Exercise directions:
Repeat every record word for word and omit the images.

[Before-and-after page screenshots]

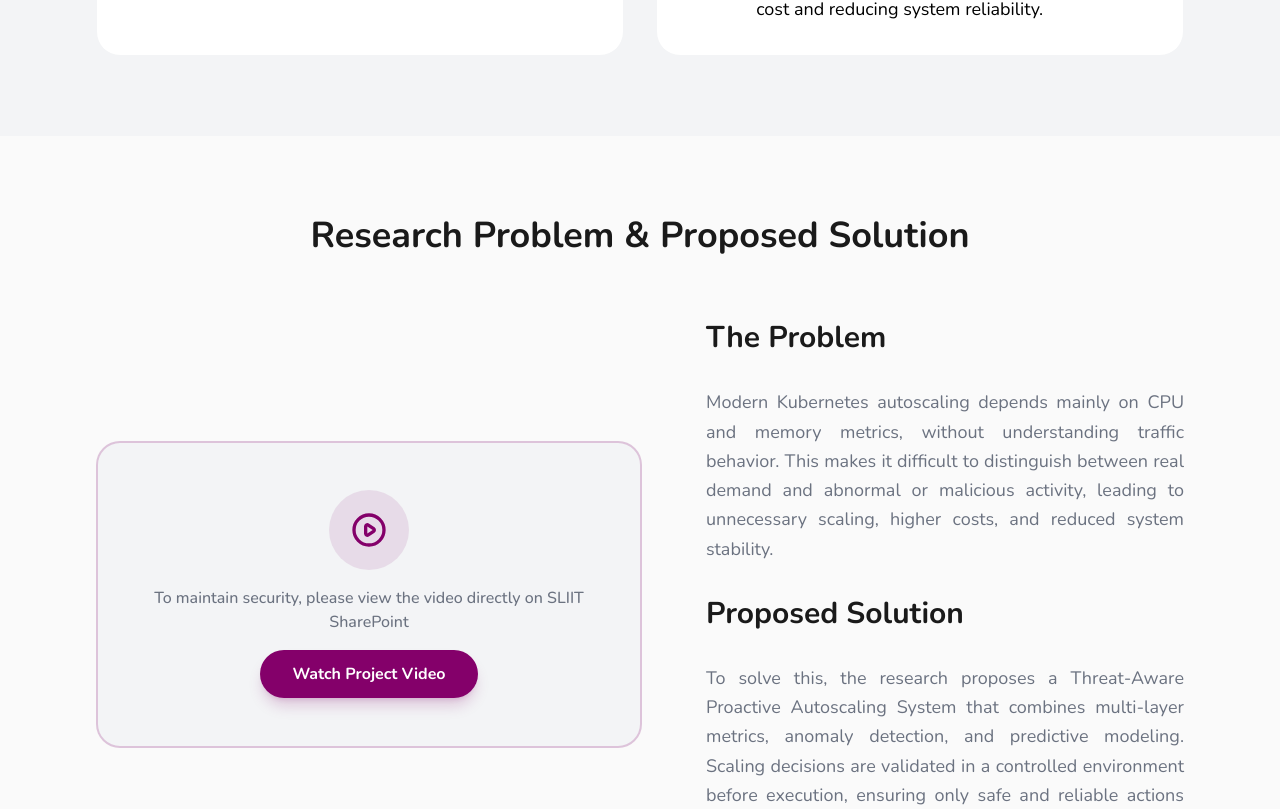
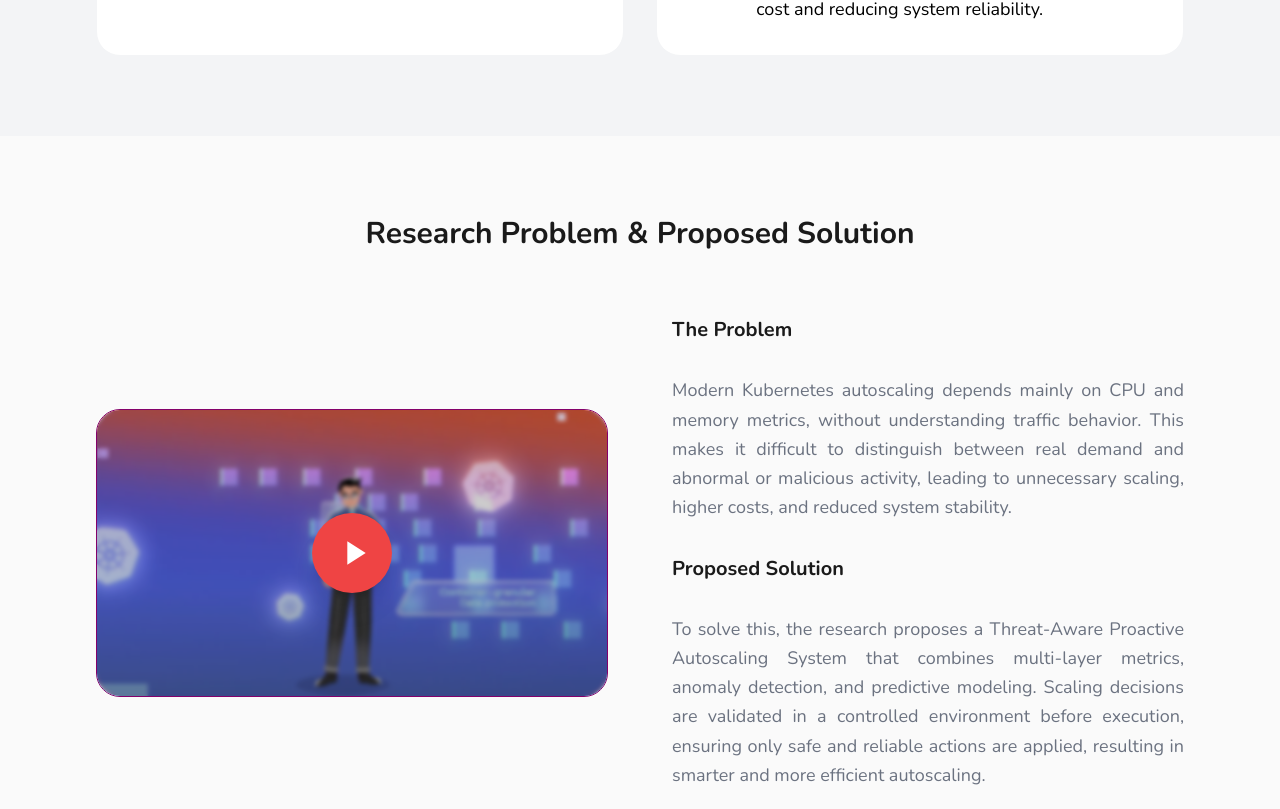
Before and after one commit to AnjanaTinush/Research_website, a React (Vite) app: page / in a window 1280 px wide. Shown: the part 3151-3960 px from the top of the page. Built offline with nearby package versions, Linux system fonts and the light colour scheme.

Commit message:
research problem

```diff
--- a/src/App.jsx
+++ b/src/App.jsx
@@ -1,6 +1,5 @@
 import React from 'react'
 import { motion } from 'framer-motion'
-import ProblemSolution from './components/ProblemSolution'
 import ResearchObjectives from './components/ResearchObjectives'
 import Methodology from './components/Methodology'
 import Milestones from './components/Milestones'
@@ -14,6 +13,7 @@ import Navbar from "./components/nav_bar/Navbar"
 import Hero from "./components/hero/Hero"
 import LiteratureSurvey from './components/literature_survey/LiteratureSurvey'
 import ResearchGap from "./components/research_gap/ResearchGap"
+import ProblemSolution from "./components/problem_solution/ProblemSolution"
 
 const sectionVariants = {
   hidden: { opacity: 0, y: 50 },
--- a/src/assets/index.js
+++ b/src/assets/index.js
@@ -1,5 +1,6 @@
-import LOGO_FOR_WHITE_THEME from './logo/DnamiX_2.png';
-import DIAGRAM from './images/diagram.jpeg'
-import LAP_MOCK from './images/lap-mock.png'
+import LOGO_FOR_WHITE_THEME from "./logo/DnamiX_2.png";
+import DIAGRAM from "./images/diagram.jpeg";
+import LAP_MOCK from "./images/lap-mock.png";
+import THUMB from "./images/thumb.png";
 
-export { LOGO_FOR_WHITE_THEME, DIAGRAM, LAP_MOCK };
+export { LOGO_FOR_WHITE_THEME, DIAGRAM, LAP_MOCK, THUMB };
--- a/src/components/ProblemSolution.jsx
+++ /dev/null
@@ -1,47 +0,0 @@
-import React from 'react';
-
-const ProblemSolution = () => {
-  return (
-    <section id="solution" className="section-padding bg-backgroundDefault">
-      <div className="max-w-7xl mx-auto">
-        <h2 className="text-4xl font-bold mb-16 text-textPrimary text-center">Research Problem & Proposed Solution</h2>
-
-        <div className="flex flex-col lg:flex-row gap-16 items-center">
-          <div className="flex-1 w-full bg-gray-100 rounded-3xl aspect-video relative flex flex-col items-center justify-center border-2 border-primary/20 overflow-hidden group p-8">
-            <div className="text-center space-y-4">
-              <div className="w-20 h-20 bg-primary/10 rounded-full flex items-center justify-center mx-auto mb-4">
-                <svg className="w-10 h-10 text-primary" fill="none" stroke="currentColor" viewBox="0 0 24 24">
-                  <path strokeLinecap="round" strokeLinejoin="round" strokeWidth={2} d="M14.752 11.168l-3.197-2.132A1 1 0 0010 9.87v4.263a1 1 0 001.555.832l3.197-2.132a1 1 0 000-1.664z" />
-                  <path strokeLinecap="round" strokeLinejoin="round" strokeWidth={2} d="M21 12a9 9 0 11-18 0 9 9 0 0118 0z" />
-                </svg>
-              </div>
-              <p className="text-textSecondary font-medium">To maintain security, please view the video directly on SLIIT SharePoint</p>
-              <a
-                href="https://mysliit-my.sharepoint.com/:v:/g/personal/it22919014_my_sliit_lk/IQCQKrj1i00vTLhwafwFIy5aAZYz0BGtQk7hBx2rHBHrSGw?e=YMSNTc"
-                target="_blank"
-                rel="noopener noreferrer"
-                className="inline-block bg-primary text-white px-8 py-3 rounded-full font-bold hover:bg-primary/90 transition-colors shadow-lg shadow-primary/20"
-              >
-                Watch Project Video
-              </a>
-            </div>
-          </div>
-
-          <div className="flex-1 space-y-8">
-            <h3 className="text-3xl font-bold text-textPrimary">The Problem</h3>
-            <p className="text-textSecondary text-lg leading-relaxed text-justify">
-              Modern Kubernetes autoscaling depends mainly on CPU and memory metrics, without understanding traffic behavior. This makes it difficult to distinguish between real demand and abnormal or malicious activity, leading to unnecessary scaling, higher costs, and reduced system stability.
-            </p>
-
-            <h3 className="text-3xl font-bold text-textPrimary mt-8">Proposed Solution</h3>
-            <p className="text-textSecondary text-lg leading-relaxed text-justify">
-              To solve this, the research proposes a Threat-Aware Proactive Autoscaling System that combines multi-layer metrics, anomaly detection, and predictive modeling. Scaling decisions are validated in a controlled environment before execution, ensuring only safe and reliable actions are applied, resulting in smarter and more efficient autoscaling.
-            </p>
-          </div>
-        </div>
-      </div>
-    </section>
-  );
-};
-
-export default ProblemSolution;
--- /dev/null
+++ b/src/components/problem_solution/ProblemSolution.jsx
@@ -0,0 +1,80 @@
+import React from "react";
+import { THUMB } from "../../assets";
+
+const ProblemSolution = () => {
+  const videoUrl =
+    "https://mysliit-my.sharepoint.com/:v:/g/personal/it22919014_my_sliit_lk/IQCQKrj1i00vTLhwafwFIy5aAZYz0BGtQk7hBx2rHBHrSGw";
+
+  return (
+    <section id="solution" className="section-padding bg-backgroundDefault">
+      <div className="mx-auto max-w-7xl">
+        <h2 className="mb-16 text-3xl font-bold text-center text-textPrimary">
+          Research Problem & Proposed Solution
+        </h2>
+
+        <div className="flex flex-col items-center gap-16 lg:flex-row">
+
+          {/* ================= VIDEO SECTION ================= */}
+          <div className="flex-1 w-full">
+            <div className="relative w-full overflow-hidden bg-gray-100 border border-primary rounded-3xl aspect-video group">
+
+              {/* Thumbnail */}
+              <img
+                src={THUMB}
+                alt="Video Thumbnail"
+                className="object-cover w-full h-full transition-transform duration-500 group-hover:scale-105"
+              />
+
+              {/* Overlay */}
+              <div className="absolute inset-0 bg-black/20 backdrop-blur-[2px]" />
+
+              {/* Play Button */}
+              <a
+                href={videoUrl}
+                target="_blank"
+                rel="noopener noreferrer"
+                className="absolute flex items-center justify-center w-20 h-20 transition-all duration-300 transform -translate-x-1/2 -translate-y-1/2 bg-red-500 rounded-full shadow-xl left-1/2 top-1/2 hover:scale-110 hover:bg-red-600"
+              >
+                <svg
+                  className="w-10 h-10 ml-1 text-white"
+                  fill="currentColor"
+                  viewBox="0 0 24 24"
+                >
+                  <path d="M8 5v14l11-7z" />
+                </svg>
+              </a>
+            </div>
+          </div>
+
+          {/* ================= TEXT SECTION ================= */}
+          <div className="flex-1 space-y-8">
+            <h3 className="text-xl font-bold text-textPrimary">
+              The Problem
+            </h3>
+            <p className="text-lg leading-relaxed text-justify text-textSecondary">
+              Modern Kubernetes autoscaling depends mainly on CPU and memory
+              metrics, without understanding traffic behavior. This makes it
+              difficult to distinguish between real demand and abnormal or
+              malicious activity, leading to unnecessary scaling, higher costs,
+              and reduced system stability.
+            </p>
+
+            <h3 className="mt-8 text-xl font-bold text-textPrimary">
+              Proposed Solution
+            </h3>
+            <p className="text-lg leading-relaxed text-justify text-textSecondary">
+              To solve this, the research proposes a Threat-Aware Proactive
+              Autoscaling System that combines multi-layer metrics, anomaly
+              detection, and predictive modeling. Scaling decisions are validated
+              in a controlled environment before execution, ensuring only safe
+              and reliable actions are applied, resulting in smarter and more
+              efficient autoscaling.
+            </p>
+          </div>
+        </div>
+      </div>
+    </section>
+  );
+};
+
+export default ProblemSolution;
```
Also changed, not shown: src/assets/images/thumb.png (added).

Answer to this exercise:
Before and after one commit to AnjanaTinush/Research_website, a React (Vite) app: page / in a window 1280 px wide. Shown: the part 3151-3960 px from the top of the page. Built offline with nearby package versions, Linux system fonts and the light colour scheme.

Commit message:
research problem

```diff
--- a/src/App.jsx
+++ b/src/App.jsx
@@ -1,6 +1,5 @@
 import React from 'react'
 import { motion } from 'framer-motion'
-import ProblemSolution from './components/ProblemSolution'
 import ResearchObjectives from './components/ResearchObjectives'
 import Methodology from './components/Methodology'
 import Milestones from './components/Milestones'
@@ -14,6 +13,7 @@ import Navbar from "./components/nav_bar/Navbar"
 import Hero from "./components/hero/Hero"
 import LiteratureSurvey from './components/literature_survey/LiteratureSurvey'
 import ResearchGap from "./components/research_gap/ResearchGap"
+import ProblemSolution from "./components/problem_solution/ProblemSolution"
 
 const sectionVariants = {
   hidden: { opacity: 0, y: 50 },
--- a/src/assets/index.js
+++ b/src/assets/index.js
@@ -1,5 +1,6 @@
-import LOGO_FOR_WHITE_THEME from './logo/DnamiX_2.png';
-import DIAGRAM from './images/diagram.jpeg'
-import LAP_MOCK from './images/lap-mock.png'
+import LOGO_FOR_WHITE_THEME from "./logo/DnamiX_2.png";
+import DIAGRAM from "./images/diagram.jpeg";
+import LAP_MOCK from "./images/lap-mock.png";
+import THUMB from "./images/thumb.png";
 
-export { LOGO_FOR_WHITE_THEME, DIAGRAM, LAP_MOCK };
+export { LOGO_FOR_WHITE_THEME, DIAGRAM, LAP_MOCK, THUMB };
--- a/src/components/ProblemSolution.jsx
+++ /dev/null
@@ -1,47 +0,0 @@
-import React from 'react';
-
-const ProblemSolution = () => {
-  return (
-    <section id="solution" className="section-padding bg-backgroundDefault">
-      <div className="max-w-7xl mx-auto">
-        <h2 className="text-4xl font-bold mb-16 text-textPrimary text-center">Research Problem & Proposed Solution</h2>
-
-        <div className="flex flex-col lg:flex-row gap-16 items-center">
-          <div className="flex-1 w-full bg-gray-100 rounded-3xl aspect-video relative flex flex-col items-center justify-center border-2 border-primary/20 overflow-hidden group p-8">
-            <div className="text-center space-y-4">
-              <div className="w-20 h-20 bg-primary/10 rounded-full flex items-center justify-center mx-auto mb-4">
-                <svg className="w-10 h-10 text-primary" fill="none" stroke="currentColor" viewBox="0 0 24 24">
-                  <path strokeLinecap="round" strokeLinejoin="round" strokeWidth={2} d="M14.752 11.168l-3.197-2.132A1 1 0 0010 9.87v4.263a1 1 0 001.555.832l3.197-2.132a1 1 0 000-1.664z" />
-                  <path strokeLinecap="round" strokeLinejoin="round" strokeWidth={2} d="M21 12a9 9 0 11-18 0 9 9 0 0118 0z" />
-                </svg>
-              </div>
-              <p className="text-textSecondary font-medium">To maintain security, please view the video directly on SLIIT SharePoint</p>
-              <a
-                href="https://mysliit-my.sharepoint.com/:v:/g/personal/it22919014_my_sliit_lk/IQCQKrj1i00vTLhwafwFIy5aAZYz0BGtQk7hBx2rHBHrSGw?e=YMSNTc"
-                target="_blank"
-                rel="noopener noreferrer"
-                className="inline-block bg-primary text-white px-8 py-3 rounded-full font-bold hover:bg-primary/90 transition-colors shadow-lg shadow-primary/20"
-              >
-                Watch Project Video
-              </a>
-            </div>
-          </div>
-
-          <div className="flex-1 space-y-8">
-            <h3 className="text-3xl font-bold text-textPrimary">The Problem</h3>
-            <p className="text-textSecondary text-lg leading-relaxed text-justify">
-              Modern Kubernetes autoscaling depends mainly on CPU and memory metrics, without understanding traffic behavior. This makes it difficult to distinguish between real demand and abnormal or malicious activity, leading to unnecessary scaling, higher costs, and reduced system stability.
-            </p>
-
-            <h3 className="text-3xl font-bold text-textPrimary mt-8">Proposed Solution</h3>
-            <p className="text-textSecondary text-lg leading-relaxed text-justify">
-              To solve this, the research proposes a Threat-Aware Proactive Autoscaling System that combines multi-layer metrics, anomaly detection, and predictive modeling. Scaling decisions are validated in a controlled environment before execution, ensuring only safe and reliable actions are applied, resulting in smarter and more efficient autoscaling.
-            </p>
-          </div>
-        </div>
-      </div>
-    </section>
-  );
-};
-
-export default ProblemSolution;
--- /dev/null
+++ b/src/components/problem_solution/ProblemSolution.jsx
@@ -0,0 +1,80 @@
+import React from "react";
+import { THUMB } from "../../assets";
+
+const ProblemSolution = () => {
+  const videoUrl =
+    "https://mysliit-my.sharepoint.com/:v:/g/personal/it22919014_my_sliit_lk/IQCQKrj1i00vTLhwafwFIy5aAZYz0BGtQk7hBx2rHBHrSGw";
+
+  return (
+    <section id="solution" className="section-padding bg-backgroundDefault">
+      <div className="mx-auto max-w-7xl">
+        <h2 className="mb-16 text-3xl font-bold text-center text-textPrimary">
+          Research Problem & Proposed Solution
+        </h2>
+
+        <div className="flex flex-col items-center gap-16 lg:flex-row">
+
+          {/* ================= VIDEO SECTION ================= */}
+          <div className="flex-1 w-full">
+            <div className="relative w-full overflow-hidden bg-gray-100 border border-primary rounded-3xl aspect-video group">
+
+              {/* Thumbnail */}
+              <img
+                src={THUMB}
+                alt="Video Thumbnail"
+                className="object-cover w-full h-full transition-transform duration-500 group-hover:scale-105"
+              />
+
+              {/* Overlay */}
+              <div className="absolute inset-0 bg-black/20 backdrop-blur-[2px]" />
+
+              {/* Play Button */}
+              <a
+                href={videoUrl}
+                target="_blank"
+                rel="noopener noreferrer"
+                className="absolute flex items-center justify-center w-20 h-20 transition-all duration-300 transform -translate-x-1/2 -translate-y-1/2 bg-red-500 rounded-full shadow-xl left-1/2 top-1/2 hover:scale-110 hover:bg-red-600"
+              >
+                <svg
+                  className="w-10 h-10 ml-1 text-white"
+                  fill="currentColor"
+                  viewBox="0 0 24 24"
+                >
+                  <path d="M8 5v14l11-7z" />
+                </svg>
+              </a>
+            </div>
+          </div>
+
+          {/* ================= TEXT SECTION ================= */}
+          <div className="flex-1 space-y-8">
+            <h3 className="text-xl font-bold text-textPrimary">
+              The Problem
+            </h3>
+            <p className="text-lg leading-relaxed text-justify text-textSecondary">
+              Modern Kubernetes autoscaling depends mainly on CPU and memory
+              metrics, without understanding traffic behavior. This makes it
+              difficult to distinguish between real demand and abnormal or
+              malicious activity, leading to unnecessary scaling, higher costs,
+              and reduced system stability.
+            </p>
+
+            <h3 className="mt-8 text-xl font-bold text-textPrimary">
+              Proposed Solution
+            </h3>
+            <p className="text-lg leading-relaxed text-justify text-textSecondary">
+              To solve this, the research proposes a Threat-Aware Proactive
+              Autoscaling System that combines multi-layer metrics, anomaly
+              detection, and predictive modeling. Scaling decisions are validated
+              in a controlled environment before execution, ensuring only safe
+              and reliable actions are applied, resulting in smarter and more
+              efficient autoscaling.
+            </p>
+          </div>
+        </div>
+      </div>
+    </section>
+  );
+};
+
+export default ProblemSolution;
```
Also changed, not shown: src/assets/images/thumb.png (added).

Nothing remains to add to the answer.